**Task goal:** Here are records with pictures in them. Copy all of them exactly and leave the pictures out.

Web page revision data
'''

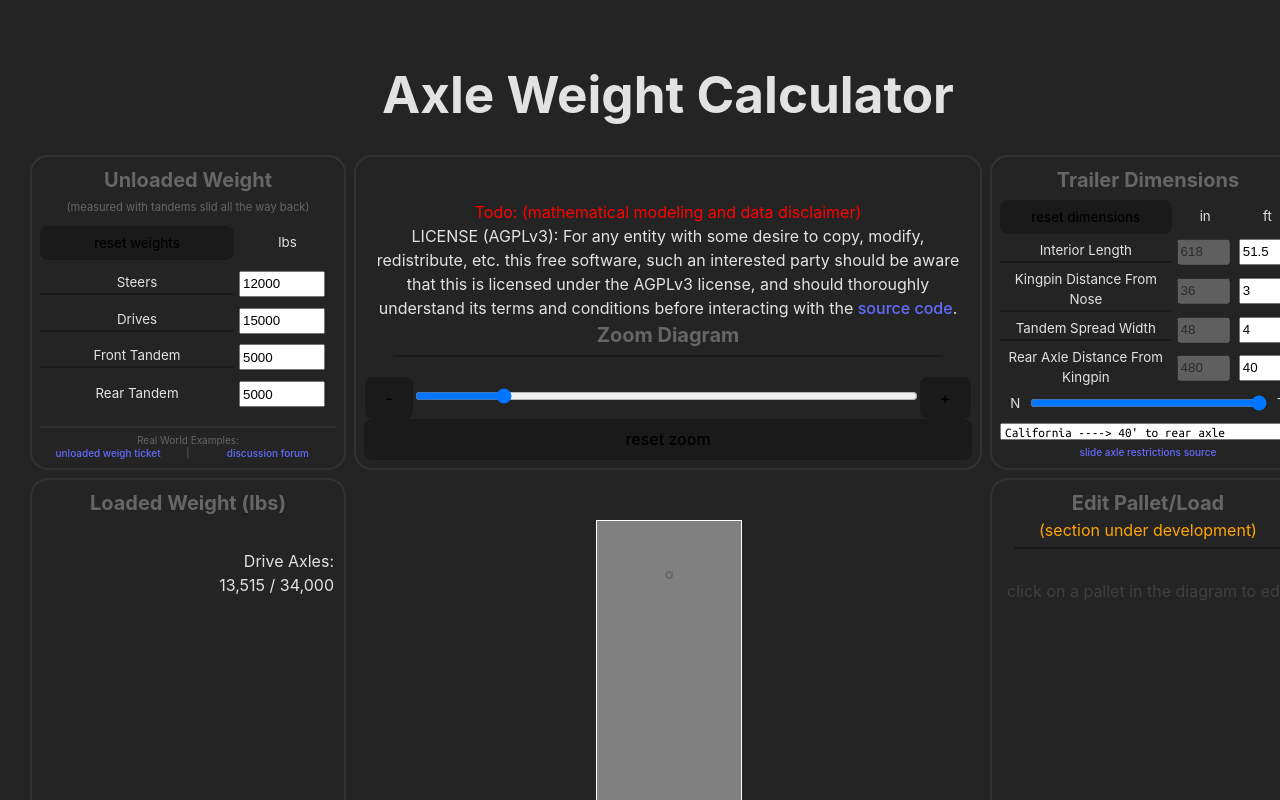
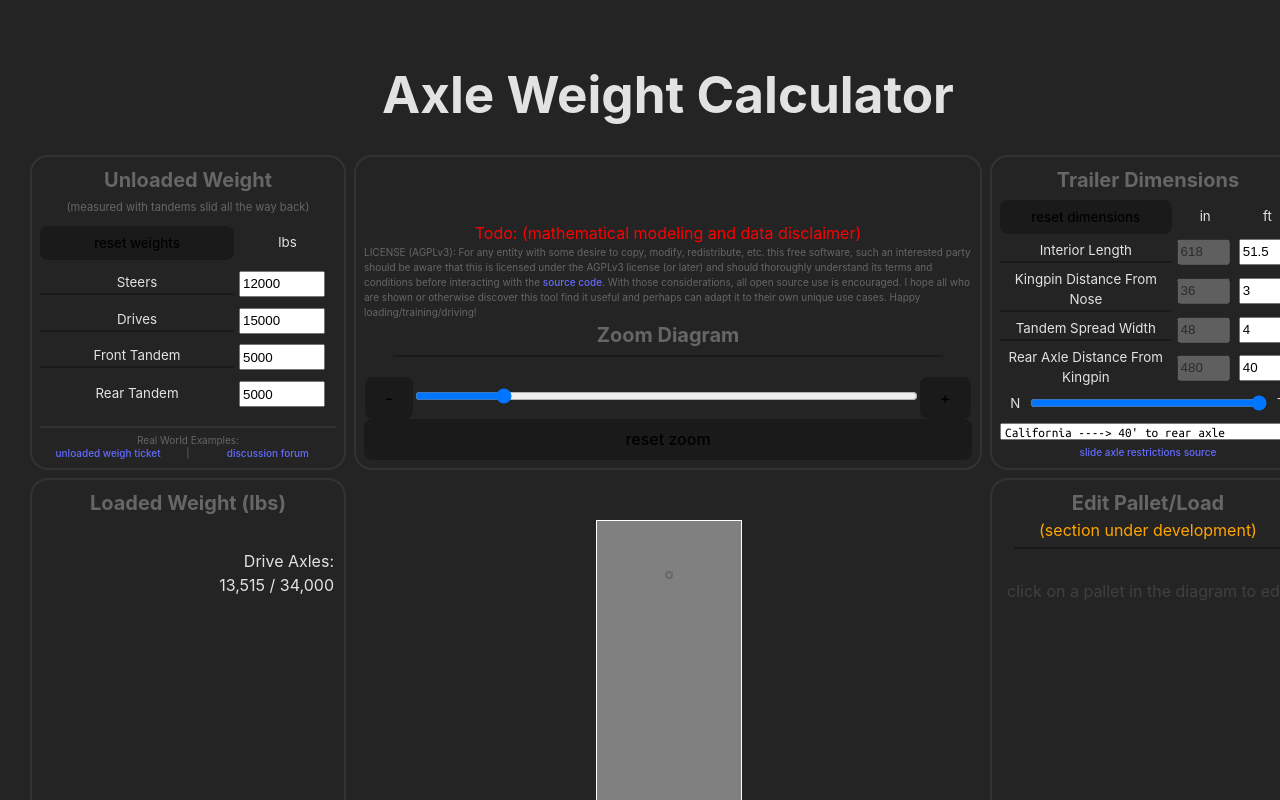
Before and after one commit to PTLux1517/axle-weight-calculator, a React (Vite) app: page / in a window 1280 px wide. Shown: the top 800 px of the page. Built offline with nearby package versions, Linux system fonts and the light colour scheme.

Commit message:
minor inline styling

```diff
--- a/src/App.tsx
+++ b/src/App.tsx
@@ -633,9 +633,10 @@ function App() {
             {/* ----------------------------------------------------------------- COLUMN 2 ----------------------------------------------------------------- */}
             <div id={"zoom-container"} style={{gridRow: 1, gridColumn: 2}}>
                <div style={{color: "red"}}>Todo: (mathematical modeling and data disclaimer)</div>
-               <div>LICENSE (AGPLv3): For any entity with some desire to copy, modify, redistribute, etc. this free software,
-                 such an interested party should be aware that this is licensed under the AGPLv3 license, and should thoroughly understand its terms and conditions before
-                 interacting with the <a href={"https://github.com/PTLux1517/axle-weight-calculator"} target={"_blank"}>source code</a>.</div>
+               <div style={{fontSize: "x-small", color: "hsl(0,0%,40%)", textAlign: "left"}}>LICENSE (AGPLv3): For any entity with some desire to copy, modify, redistribute, etc. this free software,
+                 such an interested party should be aware that this is licensed under the AGPLv3 license (or later) and should thoroughly understand its terms and conditions before
+                 interacting with the <a href={"https://github.com/PTLux1517/axle-weight-calculator"} target={"_blank"}>source code</a>. With those considerations, all open source use is encouraged.
+                 I hope all who are shown or otherwise discover this tool find it useful and perhaps can adapt it to their own unique use cases. Happy loading/training/driving!</div>
                <label id={"zoom-label"} htmlFor={"zoom"}>Zoom Diagram</label>
                <hr/>
                <div>
```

'''

**Response to this exercise:**
Before and after one commit to PTLux1517/axle-weight-calculator, a React (Vite) app: page / in a window 1280 px wide. Shown: the top 800 px of the page. Built offline with nearby package versions, Linux system fonts and the light colour scheme.

Commit message:
minor inline styling

```diff
--- a/src/App.tsx
+++ b/src/App.tsx
@@ -633,9 +633,10 @@ function App() {
             {/* ----------------------------------------------------------------- COLUMN 2 ----------------------------------------------------------------- */}
             <div id={"zoom-container"} style={{gridRow: 1, gridColumn: 2}}>
                <div style={{color: "red"}}>Todo: (mathematical modeling and data disclaimer)</div>
-               <div>LICENSE (AGPLv3): For any entity with some desire to copy, modify, redistribute, etc. this free software,
-                 such an interested party should be aware that this is licensed under the AGPLv3 license, and should thoroughly understand its terms and conditions before
-                 interacting with the <a href={"https://github.com/PTLux1517/axle-weight-calculator"} target={"_blank"}>source code</a>.</div>
+               <div style={{fontSize: "x-small", color: "hsl(0,0%,40%)", textAlign: "left"}}>LICENSE (AGPLv3): For any entity with some desire to copy, modify, redistribute, etc. this free software,
+                 such an interested party should be aware that this is licensed under the AGPLv3 license (or later) and should thoroughly understand its terms and conditions before
+                 interacting with the <a href={"https://github.com/PTLux1517/axle-weight-calculator"} target={"_blank"}>source code</a>. With those considerations, all open source use is encouraged.
+                 I hope all who are shown or otherwise discover this tool find it useful and perhaps can adapt it to their own unique use cases. Happy loading/training/driving!</div>
                <label id={"zoom-label"} htmlFor={"zoom"}>Zoom Diagram</label>
                <hr/>
                <div>
```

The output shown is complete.